[Opening DATA FOR ANALYSIS section]
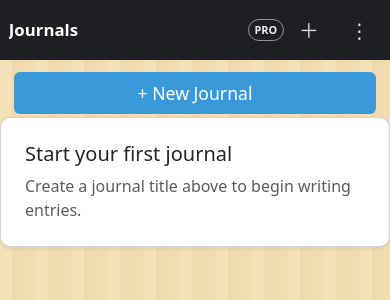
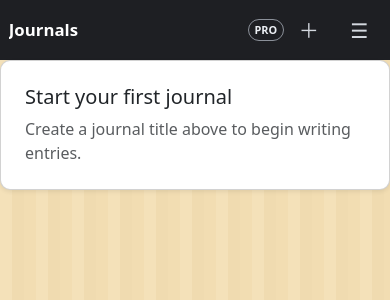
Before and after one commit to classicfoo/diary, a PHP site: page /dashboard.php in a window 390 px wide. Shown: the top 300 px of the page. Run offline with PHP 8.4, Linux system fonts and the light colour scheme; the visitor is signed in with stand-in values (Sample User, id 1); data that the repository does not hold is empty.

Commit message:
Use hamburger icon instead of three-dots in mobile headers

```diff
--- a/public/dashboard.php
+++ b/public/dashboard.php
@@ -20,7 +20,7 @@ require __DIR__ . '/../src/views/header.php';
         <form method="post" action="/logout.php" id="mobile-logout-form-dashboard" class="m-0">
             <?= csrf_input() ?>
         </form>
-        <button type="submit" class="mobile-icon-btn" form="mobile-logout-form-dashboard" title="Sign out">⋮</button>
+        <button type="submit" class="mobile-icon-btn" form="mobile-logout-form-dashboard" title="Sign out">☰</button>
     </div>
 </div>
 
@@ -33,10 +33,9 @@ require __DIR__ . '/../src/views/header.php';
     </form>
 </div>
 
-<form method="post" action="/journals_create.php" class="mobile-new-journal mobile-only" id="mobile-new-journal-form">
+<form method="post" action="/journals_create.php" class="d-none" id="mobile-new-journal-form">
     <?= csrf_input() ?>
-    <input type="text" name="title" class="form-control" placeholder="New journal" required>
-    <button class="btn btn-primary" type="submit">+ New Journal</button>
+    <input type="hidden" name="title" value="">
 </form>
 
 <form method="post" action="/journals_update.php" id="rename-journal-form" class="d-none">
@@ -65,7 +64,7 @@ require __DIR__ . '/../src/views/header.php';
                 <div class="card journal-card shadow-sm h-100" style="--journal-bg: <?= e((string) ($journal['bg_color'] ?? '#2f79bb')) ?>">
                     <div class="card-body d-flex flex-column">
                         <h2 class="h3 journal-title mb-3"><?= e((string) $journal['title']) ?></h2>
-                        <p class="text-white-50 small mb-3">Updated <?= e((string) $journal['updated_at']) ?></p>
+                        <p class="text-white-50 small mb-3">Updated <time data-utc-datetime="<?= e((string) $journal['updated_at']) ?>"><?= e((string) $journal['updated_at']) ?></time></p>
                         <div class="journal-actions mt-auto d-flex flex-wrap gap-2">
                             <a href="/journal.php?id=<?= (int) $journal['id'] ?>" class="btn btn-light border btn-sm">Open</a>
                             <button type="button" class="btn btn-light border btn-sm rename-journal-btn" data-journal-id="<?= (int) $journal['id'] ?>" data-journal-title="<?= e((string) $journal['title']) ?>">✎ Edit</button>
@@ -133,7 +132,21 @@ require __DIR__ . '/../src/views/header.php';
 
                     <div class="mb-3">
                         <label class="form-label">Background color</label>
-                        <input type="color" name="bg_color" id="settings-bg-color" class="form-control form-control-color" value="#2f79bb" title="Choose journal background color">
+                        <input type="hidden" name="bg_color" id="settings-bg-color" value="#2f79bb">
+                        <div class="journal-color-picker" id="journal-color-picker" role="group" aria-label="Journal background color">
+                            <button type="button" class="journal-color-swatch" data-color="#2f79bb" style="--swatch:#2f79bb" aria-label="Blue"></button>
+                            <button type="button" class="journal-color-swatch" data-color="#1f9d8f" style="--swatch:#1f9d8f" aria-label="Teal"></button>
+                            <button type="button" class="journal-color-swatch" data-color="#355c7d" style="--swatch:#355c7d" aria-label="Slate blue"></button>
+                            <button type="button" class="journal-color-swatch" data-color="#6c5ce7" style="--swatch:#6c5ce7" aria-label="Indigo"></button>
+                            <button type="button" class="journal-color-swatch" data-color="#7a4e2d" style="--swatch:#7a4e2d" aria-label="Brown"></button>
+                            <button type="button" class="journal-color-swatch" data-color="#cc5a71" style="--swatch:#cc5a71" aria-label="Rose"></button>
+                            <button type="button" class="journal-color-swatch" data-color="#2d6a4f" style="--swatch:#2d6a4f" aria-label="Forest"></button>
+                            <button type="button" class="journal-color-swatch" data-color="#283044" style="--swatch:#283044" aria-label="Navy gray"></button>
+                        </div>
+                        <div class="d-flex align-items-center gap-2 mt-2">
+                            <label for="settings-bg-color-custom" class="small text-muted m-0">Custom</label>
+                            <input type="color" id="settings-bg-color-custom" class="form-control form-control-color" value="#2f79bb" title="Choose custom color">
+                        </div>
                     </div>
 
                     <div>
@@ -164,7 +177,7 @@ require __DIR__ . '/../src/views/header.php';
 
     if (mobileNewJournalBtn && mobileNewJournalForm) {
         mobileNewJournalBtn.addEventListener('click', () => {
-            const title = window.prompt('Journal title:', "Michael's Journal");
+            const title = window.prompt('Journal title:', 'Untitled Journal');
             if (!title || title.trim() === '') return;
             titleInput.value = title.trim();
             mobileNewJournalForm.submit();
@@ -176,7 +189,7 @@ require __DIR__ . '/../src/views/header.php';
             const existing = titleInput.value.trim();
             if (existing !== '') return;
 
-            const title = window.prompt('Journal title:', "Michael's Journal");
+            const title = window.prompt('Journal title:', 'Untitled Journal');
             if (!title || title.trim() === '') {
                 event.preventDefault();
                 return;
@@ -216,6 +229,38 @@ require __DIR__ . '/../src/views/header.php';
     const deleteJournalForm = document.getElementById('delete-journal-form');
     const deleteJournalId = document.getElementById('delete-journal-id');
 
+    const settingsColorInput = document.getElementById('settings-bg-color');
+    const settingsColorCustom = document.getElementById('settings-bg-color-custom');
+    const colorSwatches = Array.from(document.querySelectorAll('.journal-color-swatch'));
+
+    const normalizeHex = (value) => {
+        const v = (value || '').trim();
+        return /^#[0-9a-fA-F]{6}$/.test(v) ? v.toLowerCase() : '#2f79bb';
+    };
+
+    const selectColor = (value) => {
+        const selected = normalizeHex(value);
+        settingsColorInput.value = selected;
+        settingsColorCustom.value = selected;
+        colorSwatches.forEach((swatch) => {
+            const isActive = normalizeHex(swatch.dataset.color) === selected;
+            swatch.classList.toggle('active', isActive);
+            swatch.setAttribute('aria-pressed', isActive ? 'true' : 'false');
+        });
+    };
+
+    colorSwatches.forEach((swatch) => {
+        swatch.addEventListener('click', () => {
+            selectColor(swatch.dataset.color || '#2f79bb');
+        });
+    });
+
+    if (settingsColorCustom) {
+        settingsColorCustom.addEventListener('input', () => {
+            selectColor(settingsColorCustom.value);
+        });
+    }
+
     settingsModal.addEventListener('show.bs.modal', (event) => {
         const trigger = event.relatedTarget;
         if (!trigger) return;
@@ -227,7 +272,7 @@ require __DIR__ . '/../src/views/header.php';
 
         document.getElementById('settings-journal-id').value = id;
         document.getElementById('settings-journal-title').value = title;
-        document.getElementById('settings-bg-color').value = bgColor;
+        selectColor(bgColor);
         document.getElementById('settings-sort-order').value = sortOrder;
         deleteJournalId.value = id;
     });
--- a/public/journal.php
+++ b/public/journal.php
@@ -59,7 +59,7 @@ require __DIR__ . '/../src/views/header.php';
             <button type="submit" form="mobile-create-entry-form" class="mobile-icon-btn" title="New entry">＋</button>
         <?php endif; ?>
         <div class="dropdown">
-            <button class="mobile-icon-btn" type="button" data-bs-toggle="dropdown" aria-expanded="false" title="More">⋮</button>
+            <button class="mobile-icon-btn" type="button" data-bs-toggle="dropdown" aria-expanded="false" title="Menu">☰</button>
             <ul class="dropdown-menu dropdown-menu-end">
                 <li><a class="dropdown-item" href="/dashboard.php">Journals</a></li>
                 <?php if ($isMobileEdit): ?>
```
[Closing DATA FOR ANALYSIS section]
[Opening DATA FOR ANALYSIS section]
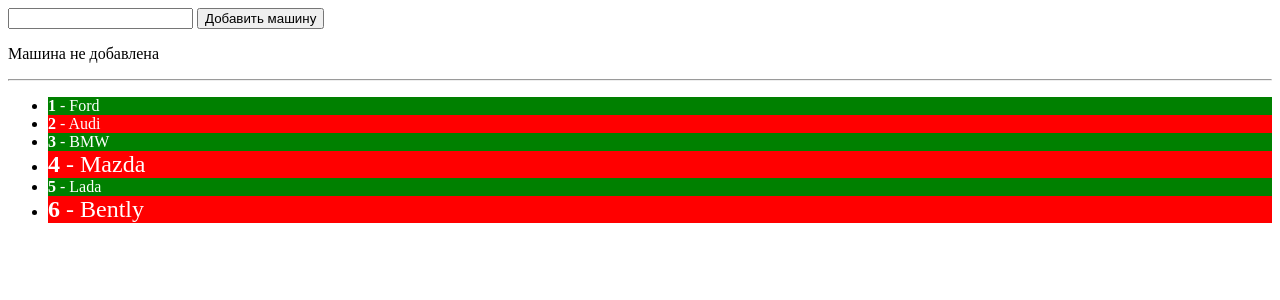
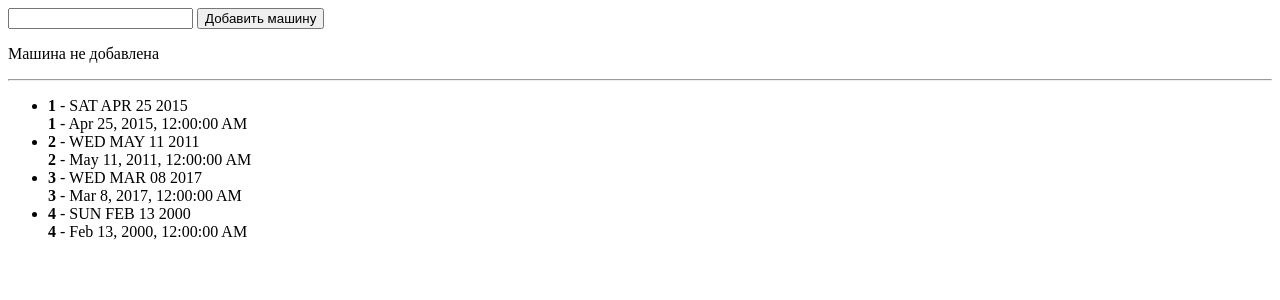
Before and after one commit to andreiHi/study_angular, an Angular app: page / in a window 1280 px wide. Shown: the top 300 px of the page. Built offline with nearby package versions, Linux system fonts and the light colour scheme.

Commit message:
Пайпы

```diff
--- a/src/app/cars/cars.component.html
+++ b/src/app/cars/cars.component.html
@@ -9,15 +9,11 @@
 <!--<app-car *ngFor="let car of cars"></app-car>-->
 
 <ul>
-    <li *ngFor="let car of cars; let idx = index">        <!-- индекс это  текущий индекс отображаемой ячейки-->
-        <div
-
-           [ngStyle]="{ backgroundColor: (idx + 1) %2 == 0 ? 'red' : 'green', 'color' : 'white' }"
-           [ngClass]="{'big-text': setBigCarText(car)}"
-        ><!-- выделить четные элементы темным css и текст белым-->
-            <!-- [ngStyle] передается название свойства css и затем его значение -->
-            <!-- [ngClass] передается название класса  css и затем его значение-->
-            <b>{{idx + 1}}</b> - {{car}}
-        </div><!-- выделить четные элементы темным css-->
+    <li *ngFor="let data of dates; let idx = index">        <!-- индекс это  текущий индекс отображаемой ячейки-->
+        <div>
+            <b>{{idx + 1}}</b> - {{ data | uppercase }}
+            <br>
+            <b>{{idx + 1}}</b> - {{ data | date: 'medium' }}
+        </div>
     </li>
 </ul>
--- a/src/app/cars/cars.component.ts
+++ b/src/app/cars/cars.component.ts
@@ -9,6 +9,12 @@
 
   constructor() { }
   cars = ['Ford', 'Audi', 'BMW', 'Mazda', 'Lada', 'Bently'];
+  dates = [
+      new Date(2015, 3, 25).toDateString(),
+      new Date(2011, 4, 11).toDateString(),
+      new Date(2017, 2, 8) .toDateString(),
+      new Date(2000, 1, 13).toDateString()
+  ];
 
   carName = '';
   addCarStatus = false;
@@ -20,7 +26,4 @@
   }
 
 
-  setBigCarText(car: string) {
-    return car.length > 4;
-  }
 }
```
[Closing DATA FOR ANALYSIS section]
[Opening DATA FOR ANALYSIS section]
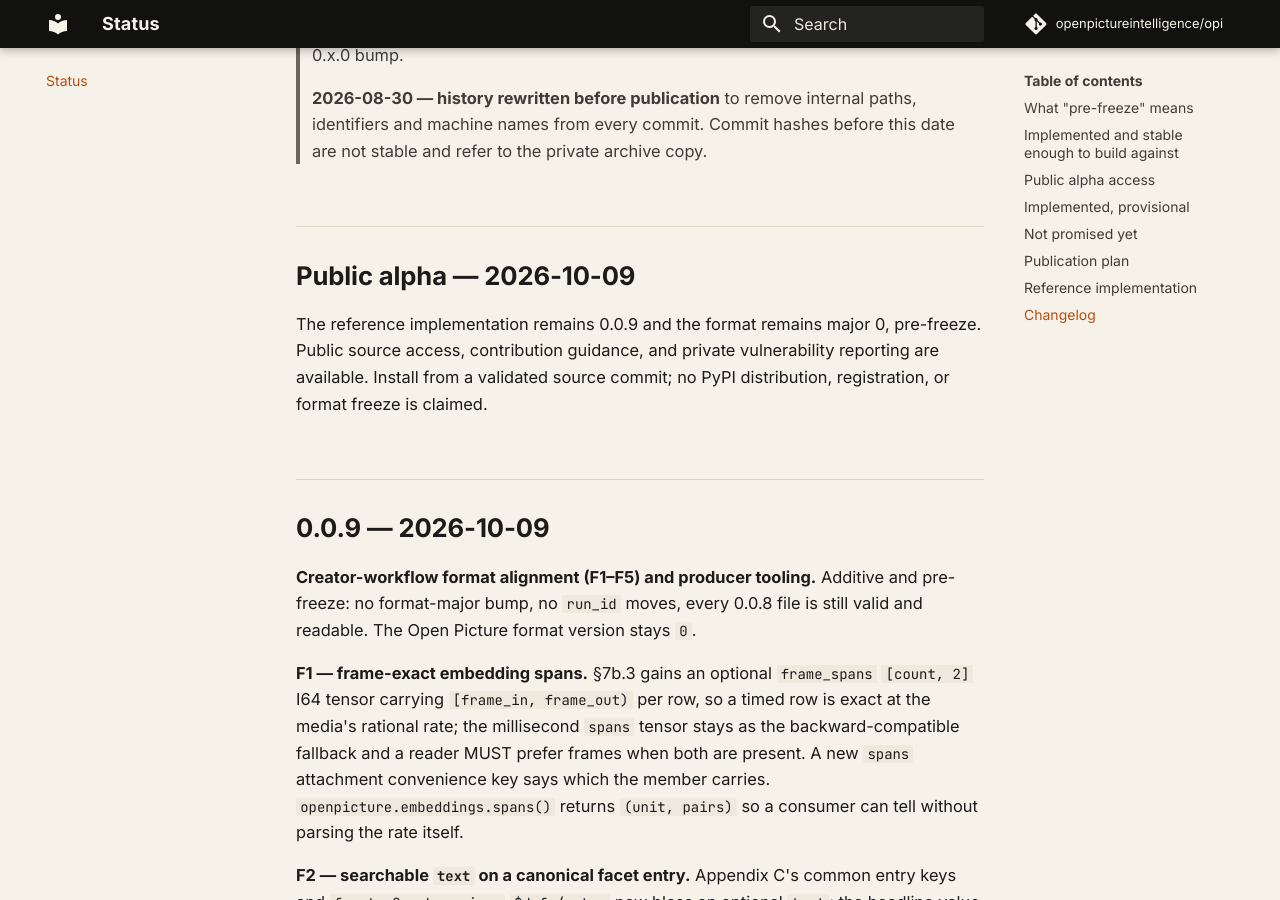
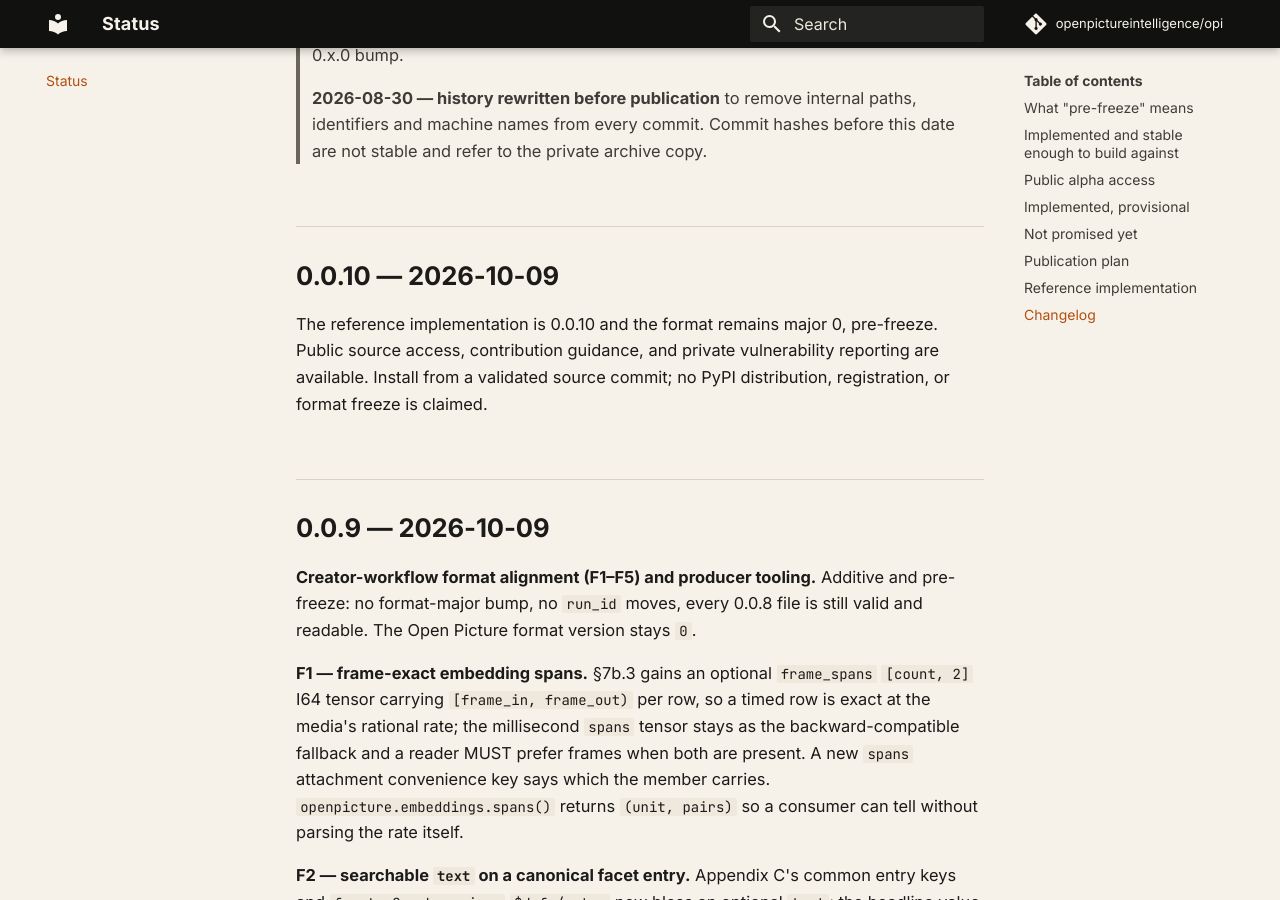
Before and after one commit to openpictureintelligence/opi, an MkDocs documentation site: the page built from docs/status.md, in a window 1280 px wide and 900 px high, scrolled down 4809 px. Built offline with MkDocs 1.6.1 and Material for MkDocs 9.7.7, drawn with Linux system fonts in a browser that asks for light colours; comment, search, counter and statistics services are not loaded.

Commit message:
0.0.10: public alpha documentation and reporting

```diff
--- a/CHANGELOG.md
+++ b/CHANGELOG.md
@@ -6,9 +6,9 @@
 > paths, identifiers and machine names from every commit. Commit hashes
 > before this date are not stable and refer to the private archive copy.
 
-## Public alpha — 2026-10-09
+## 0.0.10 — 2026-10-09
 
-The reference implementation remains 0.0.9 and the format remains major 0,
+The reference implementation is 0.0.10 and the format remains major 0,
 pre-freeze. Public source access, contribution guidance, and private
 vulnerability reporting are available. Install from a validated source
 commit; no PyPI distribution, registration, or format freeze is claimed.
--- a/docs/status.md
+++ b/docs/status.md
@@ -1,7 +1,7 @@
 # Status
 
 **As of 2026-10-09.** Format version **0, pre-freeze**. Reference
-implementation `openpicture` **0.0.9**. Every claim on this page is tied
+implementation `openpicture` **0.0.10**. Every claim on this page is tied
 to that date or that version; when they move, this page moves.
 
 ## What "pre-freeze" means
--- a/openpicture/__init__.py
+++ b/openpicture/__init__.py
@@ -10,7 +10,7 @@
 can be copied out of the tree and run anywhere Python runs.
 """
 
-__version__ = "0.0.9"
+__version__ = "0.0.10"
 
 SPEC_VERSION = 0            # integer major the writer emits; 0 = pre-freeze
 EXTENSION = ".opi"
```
[Closing DATA FOR ANALYSIS section]
**EXERCISE AIM:** For every line in the data above that holds "submit", return the line itself.

**TASK RESPONSE:**
-        <button type="submit" class="mobile-icon-btn" form="mobile-logout-form-dashboard" title="Sign out">⋮</button>
+        <button type="submit" class="mobile-icon-btn" form="mobile-logout-form-dashboard" title="Sign out">☰</button>
-    <button class="btn btn-primary" type="submit">+ New Journal</button>
             mobileNewJournalForm.submit();
             <button type="submit" form="mobile-create-entry-form" class="mobile-icon-btn" title="New entry">＋</button>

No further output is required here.